DATA -
○ ○ ○ ○ ○ ○ ○
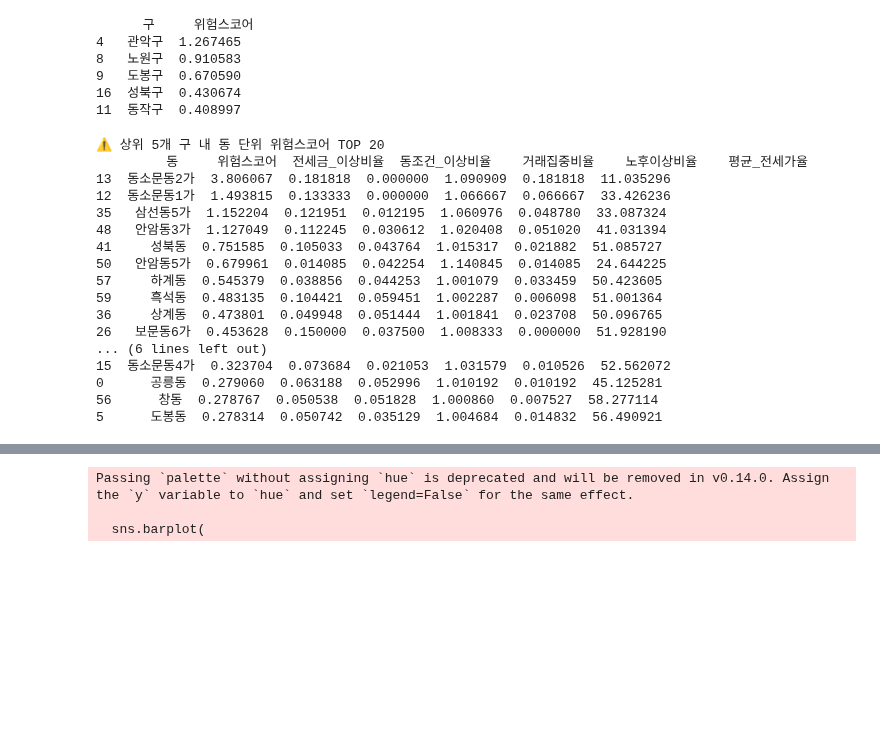
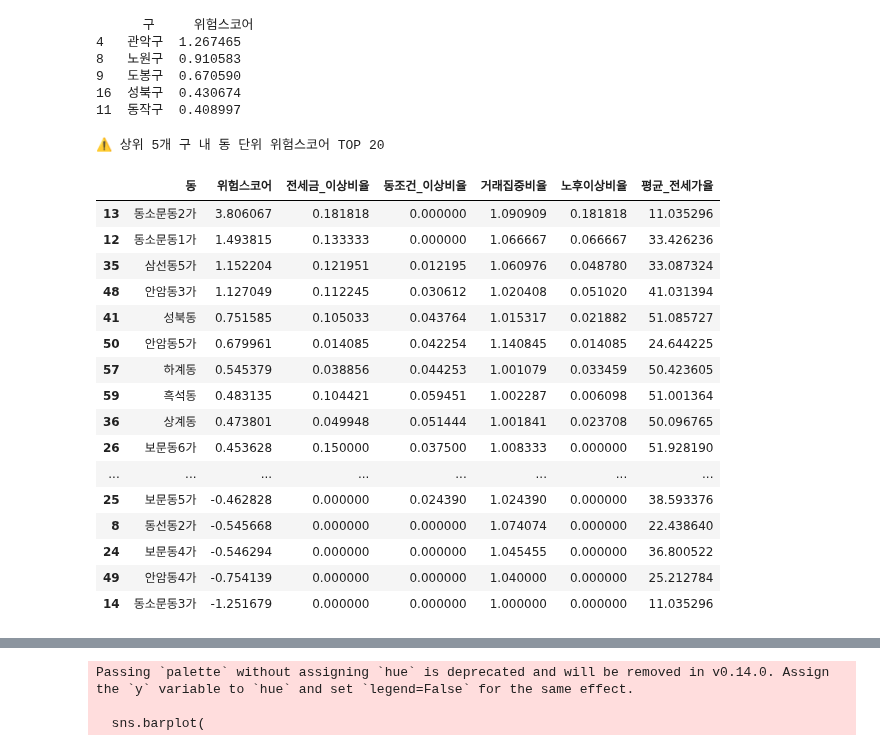
Before and after one commit to skqkrl/SDC_project, a Jupyter notebook: geumhui_전세사기.ipynb, the cells around one changed output, grey strips where cells are left out. Drawn from its saved outputs; the diff is of its cells as text; code cells hidden in the pictures; blank space fills up the shorter version.

```diff
--- a/geumhui_전세사기.ipynb
+++ b/geumhui_전세사기.ipynb
@@ -439,48 +439,49 @@ top5_data['동조건_이상치'] = top5_data['동조건_zscore'].abs() > 2
 # 3. 동별 위험 지표 집계
 동별_지표 = top5_data.groupby('동').agg({
     '전세금_이상치': 'sum',
     '동조건_이상치': 'sum',
     '거래_집중의심': 'sum',
     '노후_이상보증': 'sum',
     '도로명': 'count',
     '전세가율': 'mean'
 }).reset_index()
 
 # 4. 비율 계산
 동별_지표['전세금_이상비율'] = 동별_지표['전세금_이상치'] / 동별_지표['도로명']
 동별_지표['동조건_이상비율'] = 동별_지표['동조건_이상치'] / 동별_지표['도로명']
 동별_지표['거래집중비율'] = 동별_지표['거래_집중의심'] / 동별_지표['도로명']
 동별_지표['노후이상비율'] = 동별_지표['노후_이상보증'] / 동별_지표['도로명']
 동별_지표['평균_전세가율'] = 동별_지표['전세가율']
 
 # 5. 정규화 및 위험스코어
 from sklearn.preprocessing import RobustScaler
 scaler = RobustScaler()
 score_cols = ['전세금_이상비율', '동조건_이상비율', '거래집중비율', '노후이상비율', '평균_전세가율']
 동별_지표[[f'{col}_정규화' for col in score_cols]] = scaler.fit_transform(동별_지표[score_cols])
 
 동별_지표['위험스코어'] = 동별_지표[[f'{col}_정규화' for col in score_cols]].mean(axis=1)
 
 # 6. 위험 동 상위 20개 출력
-top_20_dong = 동별_지표.sort_values('위험스코어', ascending=False).head(20)
+top_20_dong = 동별_지표.sort_values('위험스코어', ascending=False)
 
 print("⚠️ 상위 5개 구 내 동 단위 위험스코어 TOP 20")
-print(top_20_dong[['동', '위험스코어'] + score_cols])
+top_20_dong[['동', '위험스코어'] + score_cols]
 # %% [output]
 ⚠️ 상위 5개 구 내 동 단위 위험스코어 TOP 20
-         동     위험스코어  전세금_이상비율  동조건_이상비율    거래집중비율    노후이상비율    평균_전세가율
-13  동소문동2가  3.806067  0.181818  0.000000  1.090909  0.181818  11.035296
-12  동소문동1가  1.493815  0.133333  0.000000  1.066667  0.066667  33.426236
-35   삼선동5가  1.152204  0.121951  0.012195  1.060976  0.048780  33.087324
-48   안암동3가  1.127049  0.112245  0.030612  1.020408  0.051020  41.031394
-41     성북동  0.751585  0.105033  0.043764  1.015317  0.021882  51.085727
-50   안암동5가  0.679961  0.014085  0.042254  1.140845  0.014085  24.644225
-57     하계동  0.545379  0.038856  0.044253  1.001079  0.033459  50.423605
-59     흑석동  0.483135  0.104421  0.059451  1.002287  0.006098  51.001364
-36     상계동  0.473801  0.049948  0.051444  1.001841  0.023708  50.096765
-26   보문동6가  0.453628  0.150000  0.037500  1.008333  0.000000  51.928190
-... (6 lines left out)
-15  동소문동4가  0.323704  0.073684  0.021053  1.031579  0.010526  52.562072
-0      공릉동  0.279060  0.063188  0.052996  1.010192  0.010192  45.125281
-56      창동  0.278767  0.050538  0.051828  1.000860  0.007527  58.277114
-5      도봉동  0.278314  0.050742  0.035129  1.004684  0.014832  56.490921
+|  | 동 | 위험스코어 | 전세금_이상비율 | 동조건_이상비율 | 거래집중비율 | 노후이상비율 | 평균_전세가율 |
+| 13 | 동소문동2가 | 3.806067 | 0.181818 | 0.000000 | 1.090909 | 0.181818 | 11.035296 |
+| 12 | 동소문동1가 | 1.493815 | 0.133333 | 0.000000 | 1.066667 | 0.066667 | 33.426236 |
+| 35 | 삼선동5가 | 1.152204 | 0.121951 | 0.012195 | 1.060976 | 0.048780 | 33.087324 |
+| 48 | 안암동3가 | 1.127049 | 0.112245 | 0.030612 | 1.020408 | 0.051020 | 41.031394 |
+| 41 | 성북동 | 0.751585 | 0.105033 | 0.043764 | 1.015317 | 0.021882 | 51.085727 |
+| 50 | 안암동5가 | 0.679961 | 0.014085 | 0.042254 | 1.140845 | 0.014085 | 24.644225 |
+| 57 | 하계동 | 0.545379 | 0.038856 | 0.044253 | 1.001079 | 0.033459 | 50.423605 |
+| 59 | 흑석동 | 0.483135 | 0.104421 | 0.059451 | 1.002287 | 0.006098 | 51.001364 |
+| 36 | 상계동 | 0.473801 | 0.049948 | 0.051444 | 1.001841 | 0.023708 | 50.096765 |
+| 26 | 보문동6가 | 0.453628 | 0.150000 | 0.037500 | 1.008333 | 0.000000 | 51.928190 |
+| ... | ... | ... | ... | ... | ... | ... | ... |
+| 25 | 보문동5가 | -0.462828 | 0.000000 | 0.024390 | 1.024390 | 0.000000 | 38.593376 |
+| 8 | 동선동2가 | -0.545668 | 0.000000 | 0.000000 | 1.074074 | 0.000000 | 22.438640 |
+| 24 | 보문동4가 | -0.546294 | 0.000000 | 0.000000 | 1.045455 | 0.000000 | 36.800522 |
+| 49 | 안암동4가 | -0.754139 | 0.000000 | 0.000000 | 1.040000 | 0.000000 | 25.212784 |
+| 14 | 동소문동3가 | -1.251679 | 0.000000 | 0.000000 | 1.000000 | 0.000000 | 11.035296 |
```
Also changed, not shown: parts of 13 cells of this notebook, 4 other files.
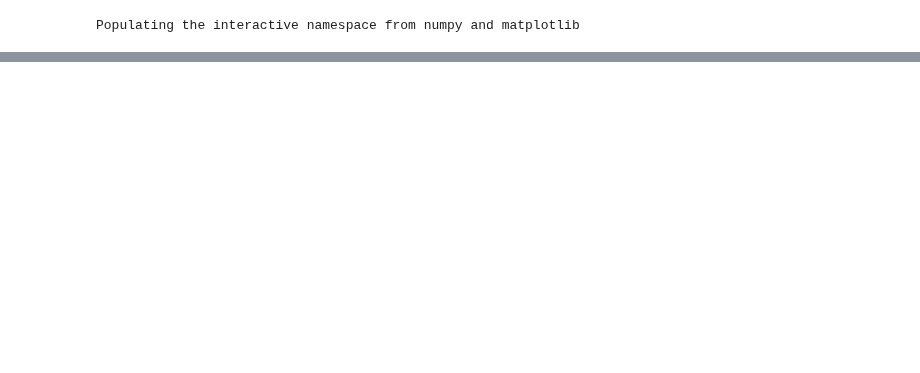
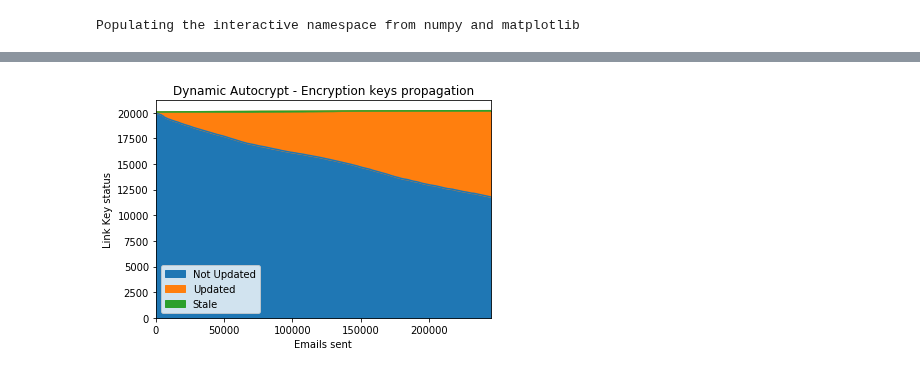
Before and after one commit to claimchain/claimchain-core, a Jupyter notebook: simulations/replay_log.ipynb, the cells around one changed output, grey strips where cells are left out. Saved outputs shown, nothing was run; the diff lists cells and outputs as text; code cells hidden in the pictures; blank space fills up the shorter version.

```diff
--- a/simulations/replay_log.ipynb
+++ b/simulations/replay_log.ipynb
@@ -386,13 +378,14 @@ KeyboardInterrupt:
 '''
 print("Simulating the dynamic view scenario of Autocrypt:")
 
-userset, _, key_dict = prep_static_view(social_graph)
+userset, local_dict, public_dict, claim_buffer = prep_static_view(social_graph)
 
-enc_emails = 0
-total_sent_emails = 0
+sent_userset_emails = 0
+enc_userset_emails = 0
 
 cnt = 0
-df = pd.DataFrame(columns=('Not Updated', 'Updated', 'Stale'))
+kp = pd.DataFrame(columns=('Not Updated', 'Updated', 'Stale'))
+hp = pd.DataFrame(columns=('Not Updated', 'Updated', 'Stale'))
 
 cnt_sent_from = {}
 
@@ -401,63 +394,50 @@ for index, email in enumerate(log):
 
     if email.From not in cnt_sent_from:
         cnt_sent_from[email.From] = 0
-
     cnt_sent_from[email.From] += 1
 
     if cnt_sent_from[email.From] % 50 == 0:
-        key_dict[(email.From, email.From)] += 1
+        local_dict[(email.From, email.From)][0] += 1
+        claim_buffer[email.From][email.From] = local_dict[(email.From, email.From)]
+        claim_buffer, local_dict, public_dict = append_block_policy(claim_buffer, email.From, local_dict, public_dict, force=True)
 
-    # Count how many emails were sent by users in the userset,
-    # and how many of those were encrypted
-    if email.From in userset:
-        total_sent_emails += 1
-        enc_emails += 1
+    e_status, sent_userset_emails, enc_userset_emails = update_enc_email_status_cnt(email.From, userset, recipients, local_dict, sent_userset_emails, enc_userset_emails)
+    email_status["dyn_autocrypt"].append(e_status)
 
-        for recipient in recipients:
-            try:
-                # If sender does not know of a recipient's enc key, the email is
-                # sent in clear text
-                if key_dict[(email.From, recipient)] == 0:
-                    raise
-            except:
-                enc_emails -= 1
-                break
+    claim_buffer, local_dict, public_dict = append_block_policy(claim_buffer, email.From, local_dict, public_dict)
 
-    email_status["dyn_autocrypt"].append(enc_status["encrypted"])
+    # For all recipients, update their local dict entry for the sender
     for recipient in recipients:
-        try:
-            # If sender does not know of a recipient's head, the email is
-            # sent in clear text
-            if key_dict[(email.From, recipient)] == 0:
-                raise
-        except:
-            email_status["dyn_autocrypt"][index] = enc_status["plaintext"]
-            break
-        if key_dict[(email.From, recipient)] < key_dict[(recipient, recipient)]:
-            email_status["dyn_autocrypt"][index] = enc_status["stale"]
-            break
-
-    # For all recipients, update their dict entry for the sender
-    for recipient in recipients:
-        if email.From in userset:
-            latest_head = key_dict[email.From, email.From]
-        else:
-            latest_head = 1
-        key_dict[(recipient, email.From)] = latest_head
+        if recipient not in claim_buffer:
+            continue
+        if ( (recipient, email.From) not in local_dict or
+             local_dict[(recipient, email.From)][0] < public_dict[email.From, email.From][0]):
+            local_dict[(recipient, email.From)] = public_dict[email.From, email.From]
+            claim_buffer[recipient][email.From] = public_dict[email.From, email.From]
 
     if cnt % 100 == 0:
-        updated, stale, not_updated = eval_propagation(key_dict, social_graph, userset)
-        df.loc[cnt] = [not_updated, updated, stale]
+        updated, stale, not_updated = eval_propagation(local_dict, 1, social_graph, userset)
+        kp.loc[cnt] = [not_updated, updated, stale]
+        updated, stale, not_updated = eval_propagation(local_dict, 0, social_graph, userset)
+        hp.loc[cnt] = [not_updated, updated, stale]
 
     cnt += 1
 
-updated, stale, not_updated = eval_head_propagation(key_dict, social_graph, userset)
-print("Userset users know of %s updates of their friends, %s entries were stale, and %s entries were not updated."
-      % (updated, stale, not_updated))
-print("%s out of the %s emails sent by users in the userset were encrypted." % (enc_emails, total_sent_emails))
 
-df.plot.area();
+updated, stale, not_updated = eval_propagation(local_dict, 1, social_graph, userset)
+print("Userset users know of %s updates of their friends, while %s entries were not updated."
+      % (updated + stale, not_updated))
+print("%s out of the %s emails sent by users in the userset were encrypted." % (enc_userset_emails, sent_userset_emails))
+
+kp.plot.area();
 plt.title("Dynamic Autocrypt - Encryption keys propagation")
 plt.xlabel("Emails sent")
-plt.ylabel("Link status")
+plt.ylabel("Link Key status")
+
+hp.plot.area();
+plt.title("Dynamic Autocrypt - Head propagation")
+plt.xlabel("Emails sent")
+plt.ylabel("Link Head status")
+
 plt.show()
+# %% [output]
@@ -463,0 +447 @@ plt.show()
+[figure, added]
```
Also changed, not shown: parts of 8 cells of this notebook.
○ ○ ○ ○ ○ ○ ○
PROBLEM TO SOLVE -
Count every line in the data where the string "recipients" occurs. Give nothing except the number.

ANSWER SPACE -
6